* Task details
Which lines of the entries below hold the word "addEventListener"? Report each of them.

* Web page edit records
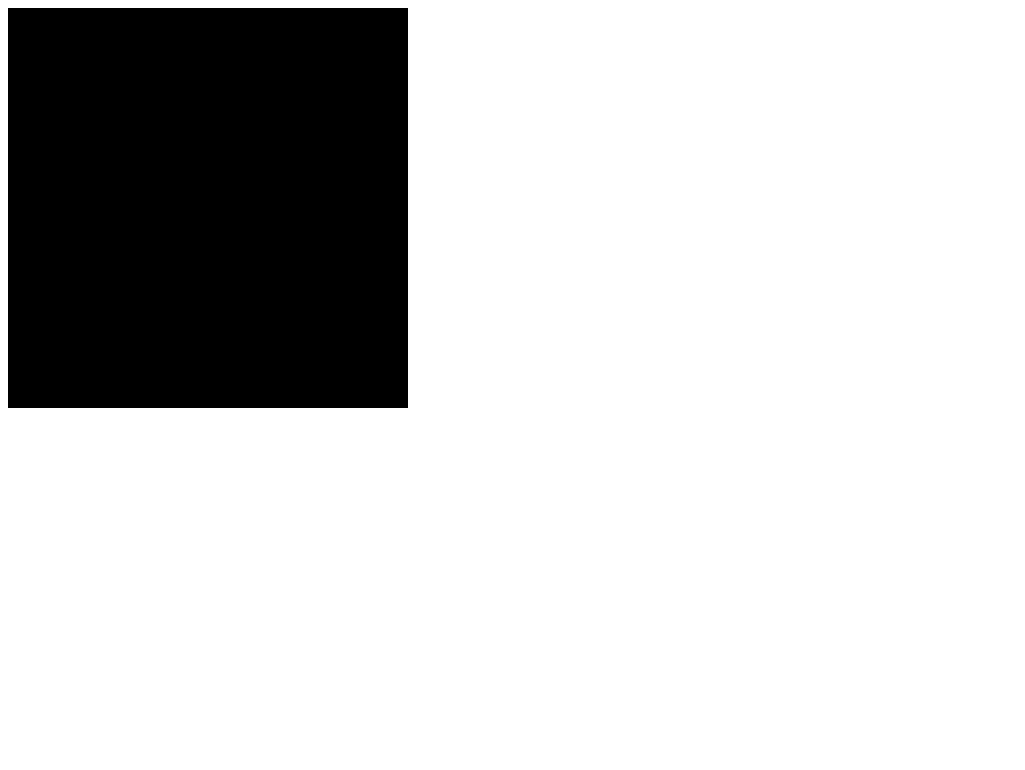
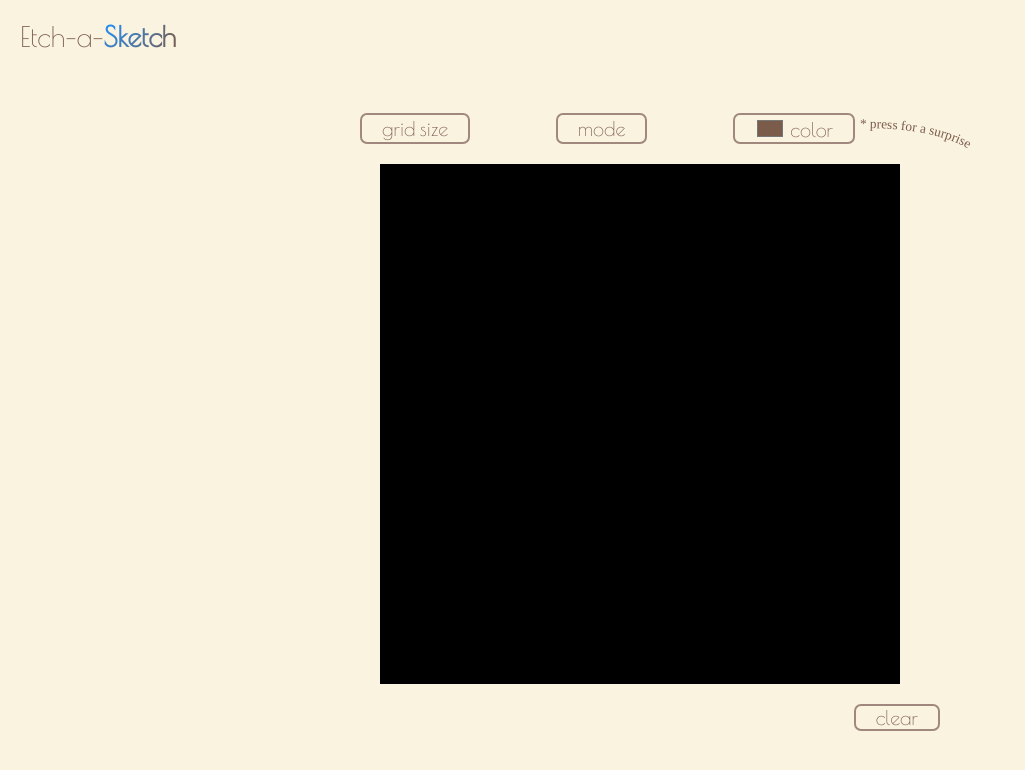
Before and after one commit to Armaan67/etch-a-sketch, a plain HTML site: page index.html in a window 1280 px wide. Shown: the whole page, without its empty margins (0-1025 px from the left). Drawn offline with nearby package versions, Linux system fonts and the light colour scheme.

Commit message:
Functional product with mode and random color

```diff
--- a/index.html
+++ b/index.html
@@ -5,9 +5,33 @@
     <meta name="viewport" content="width=device-width, initial-scale=1.0">
     <title>Etch-a-Sketch</title>
     <link rel="stylesheet" href="styles.css">
+    <link rel="preconnect" href="https://fonts.googleapis.com">
+    <link rel="preconnect" href="https://fonts.gstatic.com" crossorigin>
+    <link href="https://fonts.googleapis.com/css2?family=Poiret+One&display=swap" rel="stylesheet">
+
 </head>
 <body>
-    <div class="container"></div>
+    <div class="content">
+        <div class="navbar"><a href="index.html">Etch-a-<span class="sketch">Sketch</span></a></div>
+        <div class="buttons">
+            <button class="grid-size">grid size</button>
+            <button class="mode">mode</button>
+            <div class="right">
+                <button class="color"> <input type="color" class="colorpicker" value="#7b5b4a">color</button>
+                <div class="note-container">
+                    <svg width="60" height="20">
+                        <path id="curve" d="M0,15 C20,15 80,15 115,40"></path>
+                        <text class="text">
+                            <textPath class="text-path" href="#curve">* press for a surprise</textPath>
+                        </text>
+                    </svg>
+                </div>
+
+            </div>
+        </div>
+        <div class="container"></div>
+        <div class="clear"><button class="clearbutton">clear</button></div>
+    </div>
 
     <script src="script.js"></script>
 </body>
--- a/script.js
+++ b/script.js
@@ -2,24 +2,141 @@ const container = document.querySelector(".container");
 container.style.display = "flex";
 container.style.flexWrap = "wrap";
 container.style.padding = "0";
-container.style.height = "50vh";
-container.style.width = "50vh"
+container.style.height = "65vh";
+container.style.width = "65vh"
 
 
-for (let i = 0; i<256; i++) {
-    const square = document.createElement("div");
-    square.style.height = "6.25%";
-    square.style.backgroundColor = "black";
+function getRandomColor() {
+    var letters = '0123456789ABCDEF';
+    var color = '#';
+    for (var i = 0; i < 6; i++) {
+      color += letters[Math.floor(Math.random() * 16)];
+    }
+    return color;
+  }
 
-    square.style.boxSizing = "border-box";
 
-    square.style.flex = "1 1 6.25%";
+function addSquares(size) {
+    for (let i = 0; i<size*size; i++) {
+        const square = document.createElement("div");
+        square.classList.add("square");
+        let dimension = 100/size
+        square.style.height = dimension.toString() + "%";
+        square.style.backgroundColor = "black";
 
-    square.addEventListener("mouseenter", () => {
-        square.style.backgroundColor = "blue";
+        square.style.boxSizing = "border-box";
 
+        square.style.flexGrow = "1";
+        square.style.flexShrink = "1";
+        square.style.flexBasis = dimension.toString() + "%";
+
+        square.addEventListener("mousedown", () => {
+            if (modeButtonState) {
+                if (colorButtonState) {
+                    square.style.backgroundColor = getRandomColor()
+                } else {
+                    square.style.backgroundColor = colorPicker.value;
+                }
+            }
+
+        })
+
+        square.addEventListener("mouseenter", () => {
+            if (!modeButtonState) {
+                if (colorButtonState) {
+                    square.style.backgroundColor = getRandomColor()
+                } else {
+                    square.style.backgroundColor = colorPicker.value;
+                }
+            }
+        })
+
+
+
+
+
+
+        container.appendChild(square)
+
+    };
+}
+
+const modeButton = document.querySelector(".mode")
+let modeButtonState = false;
+
+modeButton.addEventListener("click", () =>{
+    modeButtonState = !modeButtonState
+
+    if (modeButtonState) {
+        modeButton.style.backgroundColor = "#7b5b4a";
+        modeButton.style.color = "#faf3e0";
+    } else {
+        modeButton.style.backgroundColor = "#faf3e0";
+        modeButton.style.color = "#7b5b4a";
+    }
+
+})
+
+
+addSquares(16);
+
+
+const clearbutton = document.querySelector(".clearbutton");
+
+clearbutton.addEventListener("click", () => {
+    squares = document.querySelectorAll(".square")
+    squares.forEach((item) => {
+        item.style.backgroundColor = "black"
+    })
+
+
+})
+
+
+
+const gridbutton = document.querySelector(".grid-size")
+gridbutton.addEventListener("click", () => {
+    squares = document.querySelectorAll(".square")
+
+    let gridSize = parseInt(prompt("Enter Grid Size (Max: 100)"));
+    while (isNaN(gridSize) || gridSize > 100) {
+        alert("Enter valid grid size! (Max: 100)");
+        gridSize = parseInt(prompt("Enter Grid Size"))
+
+    };
+
+    squares.forEach((square) => {
+        square.remove()
     });
 
-    container.appendChild(square)
+    addSquares(gridSize);
 
-};
+})
+
+
+const colorButton = document.querySelector(".color");
+const colorPicker = document.querySelector(".color .colorpicker")
+
+let colorButtonState = false; // false = off, true = on (random color)
+
+colorButton.addEventListener("click", () => {
+    colorButtonState = !colorButtonState
+
+    if (colorButtonState) {
+        colorButton.style.backgroundColor = "#7b5b4a";
+        colorButton.style.color = "#faf3e0";
+        colorPicker.style.backgroundColor = "#7b5b4a"; // make this constantly changing to show random colors being generated
+
+    } else {
+        colorButton.style.backgroundColor = "#faf3e0";
+        colorButton.style.color = "#7b5b4a";
+        colorPicker.style.backgroundColor = "#faf3e0";
+    }
+
+});
+
+colorPicker.addEventListener("click", (event) => {
+    event.stopPropagation()
+
+
+})
--- a/styles.css
+++ b/styles.css
@@ -0,0 +1,121 @@
+* {
+    margin: 0;
+    background-color: #faf3e0;
+}
+
+.content {
+    display: flex;
+    align-items: center;
+    flex-direction: column;
+    justify-content: space-between;
+    gap: 20px;
+
+}
+
+.navbar {
+    font-family: "Poiret One", serif;
+    font-size: 28px;
+    display: flex;
+    width: 100%;
+    flex: 1 1 0;
+
+}
+
+.navbar a {
+    text-decoration: none;
+    color: #7b5b4a;
+    padding: 20px;
+}
+
+
+
+.buttons {
+    margin-top: 20px;
+    width: 70vh;
+    display: flex;
+    justify-content: space-between;
+}
+
+.buttons button {
+    background-color: #faf3e0;
+    font-family: "Poiret One", serif;
+    border: 2px solid #a1887f;
+    border-radius: 7px;
+    font-size: 20px;
+    padding: 1px 20px;
+    color: #7b5b4a;
+
+
+}
+
+.clear {
+    display: flex;
+    width: 75vh;
+    justify-content: flex-end;
+}
+
+.clear .clearbutton {
+    background-color: #faf3e0;
+    font-family: "Poiret One", serif;
+    border: 2px solid #a1887f;
+    border-radius: 7px;
+    font-size: 20px;
+    padding: 0 20px;
+    color: #7b5b4a;
+
+}
+
+.color .colorpicker {
+    margin-right: 5px;
+    padding: 0;
+    border: 0;
+    height: 25px;
+    width: 30px;
+}
+
+.right {
+    display: flex;
+    gap: 5px;
+}
+
+.note-container {
+    font-size: smaller;
+}
+
+.note-container svg{
+    overflow: visible;
+}
+#curve {
+    fill: transparent;
+}
+
+
+svg .text-path {
+    fill: #7b5b4a;
+    stroke-width: 0.5;
+}
+
+.sketch {
+    background: radial-gradient(circle, dodgerblue, #7b5b4a);
+    color: transparent;
+    background-clip: text;
+    animation: sketch 10s linear infinite;
+    background-size: 200% 200%;
+    font-weight: 900;
+}
+
+@keyframes sketch {
+    0% {
+        background-position: 0% 0%;
+    }
+
+    50% {
+        background-position: 100% 100%;
+    }
+
+    100% {
+        background-position: 0% 0%;
+    }
+
+
+}
```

* Exercise output
-    square.addEventListener("mouseenter", () => {
+        square.addEventListener("mousedown", () => {
+        square.addEventListener("mouseenter", () => {
+modeButton.addEventListener("click", () =>{
+clearbutton.addEventListener("click", () => {
+gridbutton.addEventListener("click", () => {
+colorButton.addEventListener("click", () => {
+colorPicker.addEventListener("click", (event) => {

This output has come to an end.